The doctor will Zoom you now: Pharma execs talk ins and outs of telehealth

Woman having telehealth visit on her laptop
As telehealth grows, so does pharma's need to figure out how to use it. (Getty/Drazen Zigic)

Telehealth is surging during the pandemic. And with estimates pegging telehealth growth at as much as 80% in 2020, it’s not an area pharma can afford to ignore.

Ironwood Pharmaceuticals and Evofem Biosciences aren't. Each company has used telehealth to engage with patients and ease their path to prescriptions. During a panel discussion at Fierce Pharma Marketing's Digital Pharma Innovation Week, their top commercial execs offered some ideas for other pharma companies looking for a place in the booming practice.

In the case of Ironwood, its telehealth practice with irritable bowel syndrome med Linzess began last fall as a way to help increase both access and delivery of care, Chief Commercial Officer Mark Plinio said.

Three key benefits have emerged—the ability for patients to talk about symptoms that may come and go while they're happening; privacy to discuss what can be a sensitive issue, in this case constipation; and convenience for both patients and doctors, Plinio said.

While Ironwood's telehealth practice was ramping up before the pandemic, prescriptions took off during it. At the height of the COVID-19 lockdowns this spring, Ironwood—which co-markets Linzess with AbbVie—saw upward of 50% of new scripts coming through telehealth. Even though that has subsided, telehealth still accounts for 20% to 30% of new prescriptions, Plinio said. And he expects that to continue.

RELATED: Ironwood, AbbVie add 'bloating' and 'discomfort' to Linzess label to reach more IBS-C patients

For Evofem, telehealth was part and parcel of its first-ever product launch during the pandemic, CCO Russ Barrans said.

Indeed, non-hormonal contraceptive gel Phexxi had telehealth built into its debut last month. Evofem created a “concierge experience” in which women can go online and bypass their regular physicians. Through partner Populus, women can take a short survey and, if qualified, get a prescription with home delivery or pharmacy pick-up.

Evofem estimated a 22% conversion rate, and although it's still early days, currently has a 48% conversion rate, Barrans said.

While both Ironwood and Evofem have seen initial telehealth successes, the CCOs see even bigger opportunities for pharma in the space.

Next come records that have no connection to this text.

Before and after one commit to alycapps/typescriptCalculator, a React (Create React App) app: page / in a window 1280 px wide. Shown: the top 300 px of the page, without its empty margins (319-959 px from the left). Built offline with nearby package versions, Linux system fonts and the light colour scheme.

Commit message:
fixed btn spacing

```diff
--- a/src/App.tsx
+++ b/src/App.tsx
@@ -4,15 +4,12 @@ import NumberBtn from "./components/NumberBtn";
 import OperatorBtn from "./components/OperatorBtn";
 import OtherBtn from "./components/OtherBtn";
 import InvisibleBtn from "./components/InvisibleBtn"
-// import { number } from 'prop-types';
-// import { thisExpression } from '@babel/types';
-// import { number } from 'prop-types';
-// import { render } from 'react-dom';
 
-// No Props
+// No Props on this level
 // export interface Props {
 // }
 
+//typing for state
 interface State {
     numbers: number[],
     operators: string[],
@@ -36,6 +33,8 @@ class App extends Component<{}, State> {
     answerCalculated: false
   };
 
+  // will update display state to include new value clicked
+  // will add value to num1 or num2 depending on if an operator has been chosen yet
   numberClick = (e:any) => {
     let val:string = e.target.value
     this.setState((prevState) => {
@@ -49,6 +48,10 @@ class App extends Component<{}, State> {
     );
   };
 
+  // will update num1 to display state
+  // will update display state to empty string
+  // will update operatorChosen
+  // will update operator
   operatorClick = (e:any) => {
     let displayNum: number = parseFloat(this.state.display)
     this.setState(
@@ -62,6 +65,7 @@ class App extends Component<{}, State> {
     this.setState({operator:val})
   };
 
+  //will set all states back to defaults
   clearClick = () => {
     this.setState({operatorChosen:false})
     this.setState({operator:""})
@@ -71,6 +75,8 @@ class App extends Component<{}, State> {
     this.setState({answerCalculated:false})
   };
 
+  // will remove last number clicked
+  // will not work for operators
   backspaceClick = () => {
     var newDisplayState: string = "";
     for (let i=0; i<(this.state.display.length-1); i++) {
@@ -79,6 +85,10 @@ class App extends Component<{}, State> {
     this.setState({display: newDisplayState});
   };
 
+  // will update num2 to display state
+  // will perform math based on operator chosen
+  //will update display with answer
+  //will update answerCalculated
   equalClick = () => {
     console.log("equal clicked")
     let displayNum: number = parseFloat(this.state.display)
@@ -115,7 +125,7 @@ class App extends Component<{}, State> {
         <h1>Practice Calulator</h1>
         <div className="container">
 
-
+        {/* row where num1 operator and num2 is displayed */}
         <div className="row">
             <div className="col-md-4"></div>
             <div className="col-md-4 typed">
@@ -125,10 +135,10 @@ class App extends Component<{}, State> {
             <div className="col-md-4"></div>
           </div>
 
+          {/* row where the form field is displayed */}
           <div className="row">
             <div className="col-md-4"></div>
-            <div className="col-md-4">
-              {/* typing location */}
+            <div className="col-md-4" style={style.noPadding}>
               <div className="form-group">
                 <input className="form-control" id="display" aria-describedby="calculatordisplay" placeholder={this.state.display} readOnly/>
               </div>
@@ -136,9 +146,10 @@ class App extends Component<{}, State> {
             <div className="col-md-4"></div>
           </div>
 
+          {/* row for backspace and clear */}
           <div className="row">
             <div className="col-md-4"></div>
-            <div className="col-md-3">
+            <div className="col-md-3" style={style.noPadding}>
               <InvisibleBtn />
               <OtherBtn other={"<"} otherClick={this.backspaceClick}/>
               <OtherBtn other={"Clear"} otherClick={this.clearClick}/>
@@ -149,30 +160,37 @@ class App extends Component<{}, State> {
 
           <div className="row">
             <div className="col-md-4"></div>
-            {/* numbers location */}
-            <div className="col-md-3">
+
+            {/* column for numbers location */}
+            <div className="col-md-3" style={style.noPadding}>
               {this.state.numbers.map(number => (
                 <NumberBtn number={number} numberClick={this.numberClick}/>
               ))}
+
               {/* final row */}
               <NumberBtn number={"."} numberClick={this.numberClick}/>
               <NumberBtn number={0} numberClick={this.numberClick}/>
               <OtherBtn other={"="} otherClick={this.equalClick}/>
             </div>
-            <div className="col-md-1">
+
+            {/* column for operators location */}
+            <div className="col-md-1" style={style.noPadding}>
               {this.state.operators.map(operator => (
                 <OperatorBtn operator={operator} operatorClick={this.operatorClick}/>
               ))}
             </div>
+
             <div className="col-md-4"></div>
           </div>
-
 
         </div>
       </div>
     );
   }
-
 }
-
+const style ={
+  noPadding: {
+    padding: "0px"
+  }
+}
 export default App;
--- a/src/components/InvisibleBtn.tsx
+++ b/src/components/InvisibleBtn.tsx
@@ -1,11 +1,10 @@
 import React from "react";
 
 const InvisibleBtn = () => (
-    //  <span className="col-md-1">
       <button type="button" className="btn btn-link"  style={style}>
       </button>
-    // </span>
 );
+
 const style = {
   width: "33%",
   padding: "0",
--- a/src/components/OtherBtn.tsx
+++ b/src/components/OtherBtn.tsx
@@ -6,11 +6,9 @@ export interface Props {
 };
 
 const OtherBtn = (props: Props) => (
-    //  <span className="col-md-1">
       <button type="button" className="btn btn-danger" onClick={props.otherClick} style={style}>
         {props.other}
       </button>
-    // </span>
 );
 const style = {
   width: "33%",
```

“It’s an opportunity for us is to move away from a transactional approach for broader pharma,” Plinio said, adding, “Telehealth, if done the right way, provides an opportunity to enhance the overall experience with the brand, leading to higher patient satisfaction and utilization.”

RELATED: Evofem takes playful approach, taps influencers for launch of Phexxi birth control

Barrans agreed and added that marketing, specifically targeted marketing, can make the difference between success or failure in telehealth.

Evofem used a partner company to identify women on Facebook who were likely to be interested in Phexxi and offered those women a consultation with a nurse. The anticipation was about 200 women per month would respond. In the first month, more than 1,000 did.

“The old days of spending $50 million in advertising on TV are gone,” Barrans said, adding, "To me, the critical point around whether other therapeutic areas will be able to leverage this as well is [that] you can’t do a general approach. You really have to find where is your audience, how do I speak to them and how do I drive them to action?”

Editor's note: To watch all the on-demand sessions from DPI Week, qualified attendees can register for free: https://www.digitalpharmaeast.com/Register